Data from Pew Research studies and Gallup polls conclusively demonstrate that Americans, in their deepest political/social beliefs, are thoroughly liberal in most of their views and moderately liberal in the balance. They are not the “conservatives” described by the relentless propagandists of the right.
The decision sides with Texas, seven other states and three Christian-affiliated healthcare groups challenging a rule that, according to the judge, defines sex bias to include “discrimination on the basis of gender identity and termination of pregnancy.”
Based on his promises and the records of his appointees, Donald Trump will enter the White House one day before the 44th anniversary of the Roe v. Wade ruling as possibly the most anti-choice president in 50 years. What does this mean for the future of women’s health in America?
Samantha Bee offered a clinic in how to properly debunk conservative misinformation on abortion. From her deep dive investigations into long-standing myths to her monologues responding to contemporary events, Bee set the bar for news coverage of abortion issues.
These girls may barely be teens, but that’s not stopping them from challenging Trump supporters to rethink electing, as one young woman put it, “a sexist, racist, misogynistic, xenophobic, homophobic, transphobic, anti-choice, ignorant moron.”
Moderator Chris Wallace has the final opportunity to ask direct and meaningful questions about abortion — an opportunity that will likely be ignored.
Trump surrogate Scottie Nell Hughes appeared on CNN to discuss Zika’s spread and Sen. Marco Rubio’s opposition to abortions for pregnant women infected with the mosquito-borne virus, which can cause microcephaly.
The 5-3 ruling held that the Republican-backed 2013 law placed an undue burden on women exercising their constitutional right to end a pregnancy established in the landmark 1973 Roe v. Wade decision.
The court’s decision on whether a Republican-backed 2013 Texas law placed an undue burden on women exercising their constitutional right to abortion is one of three remaining cases for the court to decide on Monday, the last day of its term.
The Texas law has already forced more than half of the state’s abortion clinics to close, and if the law is allowed by the Supreme Court to take full effect, another 10 of the 19 remaining clinics in the state could close– meaning that 75 percent of all of the clinics in the state will be shut down because of the law.

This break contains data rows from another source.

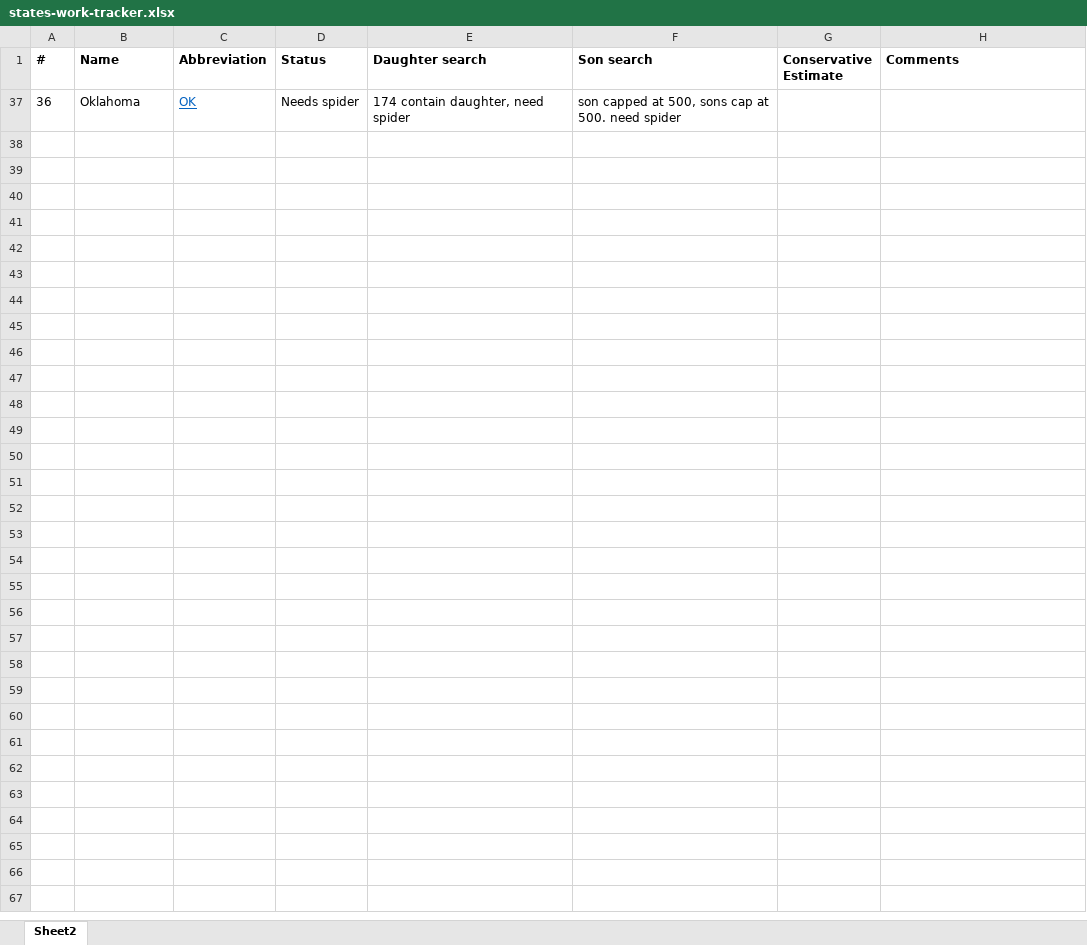
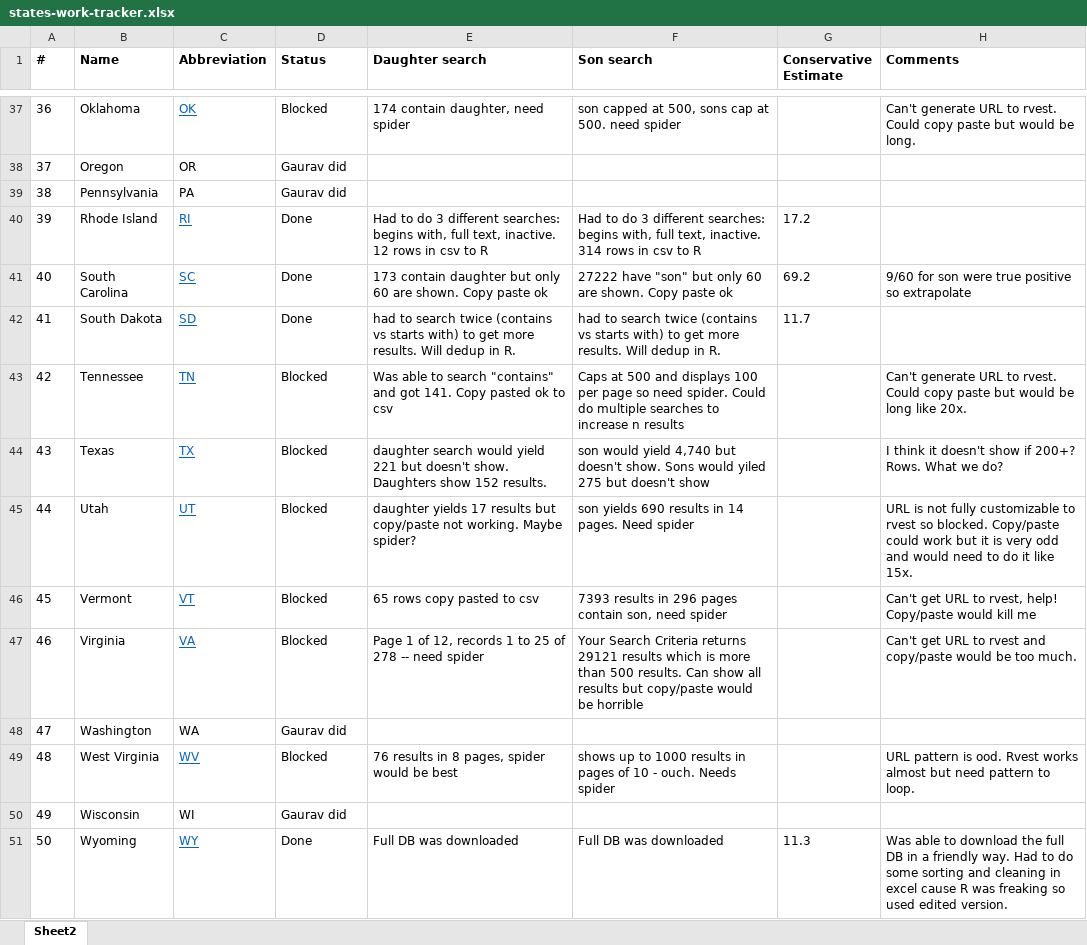
Before and after one commit to soodoku/sonny_side, an Excel workbook: states-work-tracker.xlsx, sheet Sheet2, drawn as a sheet; only a part is shown, gaps mark what is left out; values as stored, in another font and other column widths than the file's, no borders; the diff covers the shown part only; the diff names each change by its address in the sheet, - before the commit and + after, or states it on an @@ line.

Commit message:
2nd pass done

```diff
--- a/states-work-tracker.xlsx (sheet Sheet2)
+++ b/states-work-tracker.xlsx (sheet Sheet2)
-D37 (Status): Needs spider
+D37 (Status): Blocked
-H37 (Comments): (empty)
+H37 (Comments): Can't generate URL to rvest. Could copy paste but would be long.
@@ row 38 unhidden: 37 | Oregon | OR | Gaurav did @@
@@ row 39 unhidden: 38 | Pennsylvania | PA | Gaurav did @@
@@ row 40 unhidden: 39 | Rhode Island | RI | Done | Had to do 3 different searches: begins with, full text, inactive. 12 rows in csv to R | Had to do 3 different searches: begins with, full text, inactive. 314 rows in csv to R | 17.2 @@
@@ row 41 unhidden: 40 | South Carolina | SC | Done | 173 contain daughter but only 60 are shown. Copy paste ok | 27222 have "son" but only 60 are shown. Copy paste ok | 69.2 | 9/60 for son were true positive so extrapolate @@
@@ row 42 unhidden: 41 | South Dakota | SD | Done | had to search twice (contains vs starts with) to get more results. Will dedup in R. | had to search twice (contains vs starts with) to get more results. Will dedup in R. | 11.7 @@
+row 43: 42 | Tennessee | TN | Blocked | Was able to search "contains" and got 141. Copy pasted ok to csv | Caps at 500 and displays 100 per page so need spider. Could do multiple searches to increase n results |  | Can't generate URL to rvest. Could copy paste but would be long like 20x.
+row 44: 43 | Texas | TX | Blocked | daughter search would yield 221 but doesn't show. Daughters show 152 results. | son would yield 4,740 but doesn't show. Sons would yiled 275 but doesn't show |  | I think it doesn't show if 200+? Rows. What we do?
+row 45: 44 | Utah | UT | Blocked | daughter yields 17 results but copy/paste not working. Maybe spider? | son yields 690 results in 14 pages. Need spider |  | URL is not fully customizable to rvest so blocked. Copy/paste could work but it is very odd and would need to do it like 15x.
+row 46: 45 | Vermont | VT | Blocked | 65 rows copy pasted to csv | 7393 results in 296 pages contain son, need spider |  | Can't get URL to rvest, help! Copy/paste would kill me
+row 47: 46 | Virginia | VA | Blocked | Page 1 of 12, records 1 to 25 of 278 -- need spider | Your Search Criteria returns 29121 results which is more than 500 results. Can show all results but copy/paste would be horrible |  | Can't get URL to rvest and copy/paste would be too much.
@@ row 48 unhidden: 47 | Washington | WA | Gaurav did @@
+row 49: 48 | West Virginia | WV | Blocked | 76 results in 8 pages, spider would be best | shows up to 1000 results in pages of 10 - ouch. Needs spider |  | URL pattern is ood. Rvest works almost but need pattern to loop.
@@ row 50 unhidden: 49 | Wisconsin | WI | Gaurav did @@
+row 51: 50 | Wyoming | WY | Done | Full DB was downloaded | Full DB was downloaded | 11.3 | Was able to download the full DB in a friendly way. Had to do some sorting and cleaning in excel cause R was freaking so used edited version.
```
Also changed, not shown: 35 hidden or unhidden rows elsewhere in this sheet, hidden cells, 3 other files.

The law requires abortion doctors to have “admitting privileges,” a type of formal affiliation, at a hospital within 30 miles (48 km) of the clinic. That provision has been implemented. A second provision, not yet in effect, requires clinics to have costly hospital-grade facilities including extensive standards for such attributes as corridor width, room size, floor tiles and the swinging motion of doors.
Paul Ryan spent the weekend at Mitt Romney’s donor summit listening to Ebay CEO and former Republican candidate for governor California Meg Whitman warn that, according to the Washington Post, “Trump is the latest in a long line of historic demagogues, explicitly comparing him to Adolf Hitler and Benito Mussolini.”
Consider the pro-life movement, one of the most fervent and dependable blocs of the Republican Party. Its activists are tentative about Trump, and with good reason.
In the first half of this year, 1,022 provisions to curtail abortion rights have been introduced in state legislatures. Of those provisions, 17 have passed at least one legislative chamber and 21 have been enacted across five states.
The act, proposed last year in South Carolina’s Republican-controlled legislature, passed after it was stripped of exceptions for pregnancies that result from rape or incest. The name of the Pain Capable Unborn Child Protection Act goes against medical evidence showing that a fetus at 20 weeks cannot feel pain.